The prime ministers of Poland, Slovenia and the Czech Republic took a long and perilous train ride into Kyiv to visit Ukrainian president Volodymyr Zelensky and show their support for the country.
Poland’s Mateusz Morawiecki, Slovenia’s Janez Janša and Czech Republic’s Petr Fiala, accompanied by Poland’s deputy prime minister, Jaroslaw Kaczynski, are the first Western leaders to visit Ukraine since Russia invaded the country on Feb. 24.
Morawiecki shared a photo of the group studying a map of Ukraine in a room on the train after they arrived on his Twitter, writing, “It is here, in war-torn Kyiv, that history is being made. It is here, that freedom fights against the world of tyranny.

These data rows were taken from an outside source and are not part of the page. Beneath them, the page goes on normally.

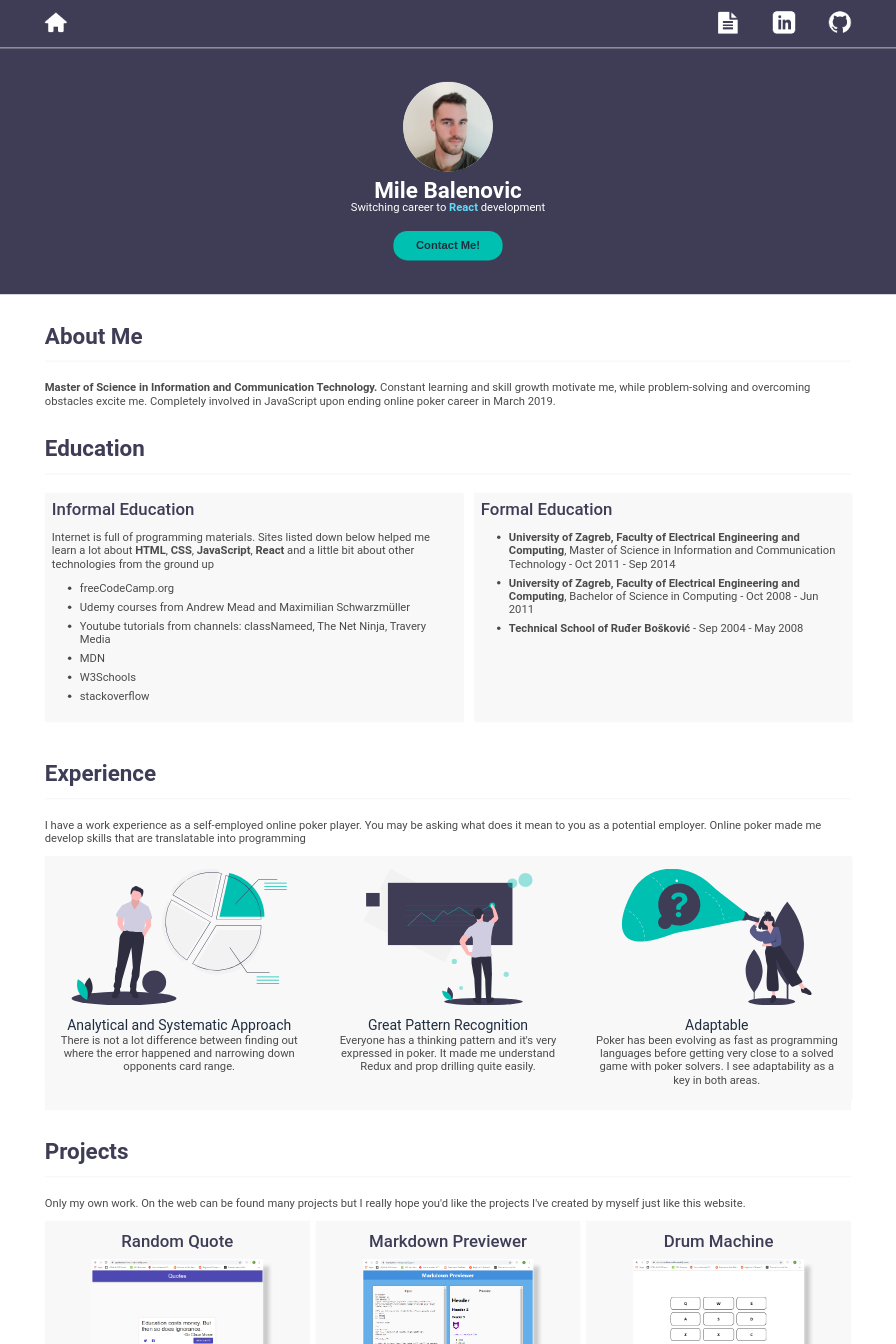
Repository: milac0/my-website
Page: /
An editor plug-in stored every save of this project. The page is shown before and after the next save, followed by the edit.
The browser window is 1280 px wide. The pictures show the part of the page from y = 0 to 1920 px (the page is 2849 px tall), at 70% of full size.
The project was rebuilt for these pictures with package versions that can differ from the ones it lists, and the page was loaded fresh each time. Also part of the build but not shown: src/components/formContact.module.css, src/components/FormContact.js, src/pages/contact.module.css, src/pages/Contact.js. Imported but missing from the stored project, and not drawn on this page: src/resume.pdf.

Above is the page before, as saved 2019-10-31 13:01:36.

After the next save:
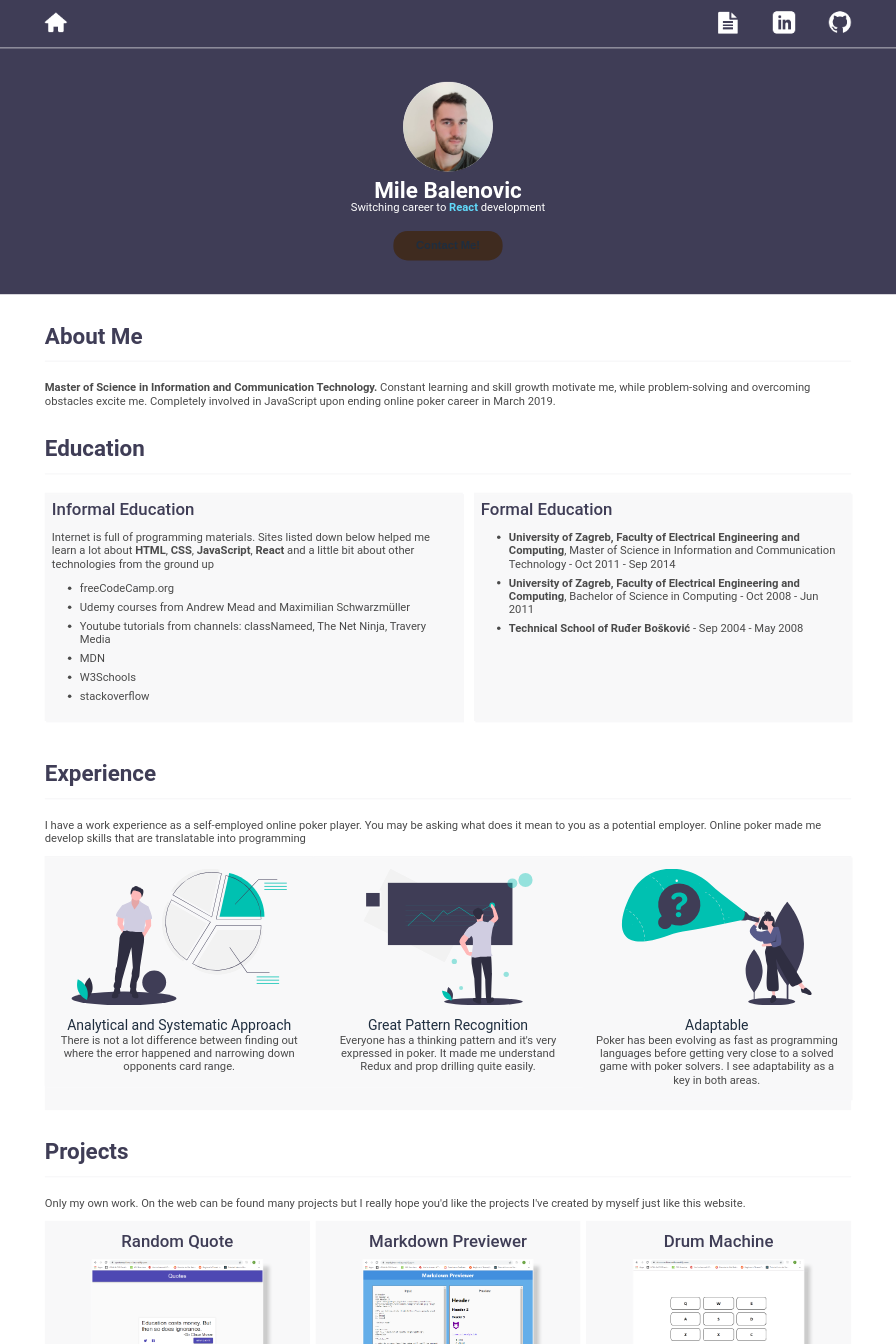
Saved 2 h 27 min later.
--- a/src/index.css
+++ b/src/index.css
@@ -87,7 +87,7 @@ nav ul {
 
 .button-cta,
 .button-home {
-  background: #00C1B1;
+  background: #3f2b1f;
   color: #1f2e3f;
   padding: 0.75em 2em;
   border: none;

It is here that the future of us all hangs in the balance.”
They met with Zelensky on Tuesday (Mar. 15) evening as a curfew began in Kyiv.
“Your visit is a powerful expression of support for Ukraine,” Zelensky told the group.
“Europe stands with you,” Fiala told Ukrainians in a press conference after the meeting. “The main goal of our visit and the main message of our mission is to say to our Ukrainian friends that they are not alone.”
He tweeted that the leaders would “present a broad package of support for Ukraine and its citizens during the visit” adding that international organizations including the United Nations had been informed of the visit.
The Polish government said the three EU leaders were acting as “representatives of the European Council” and the visit was made in agreement with the presidents of the European Commission and European Council.
“Europe must guarantee Ukraine’s independence and ensure that it is ready to help in Ukraine’s reconstruction,” Janša tweeted.
The leaders returned to Poland on Wednesday morning, according to Polish authorities.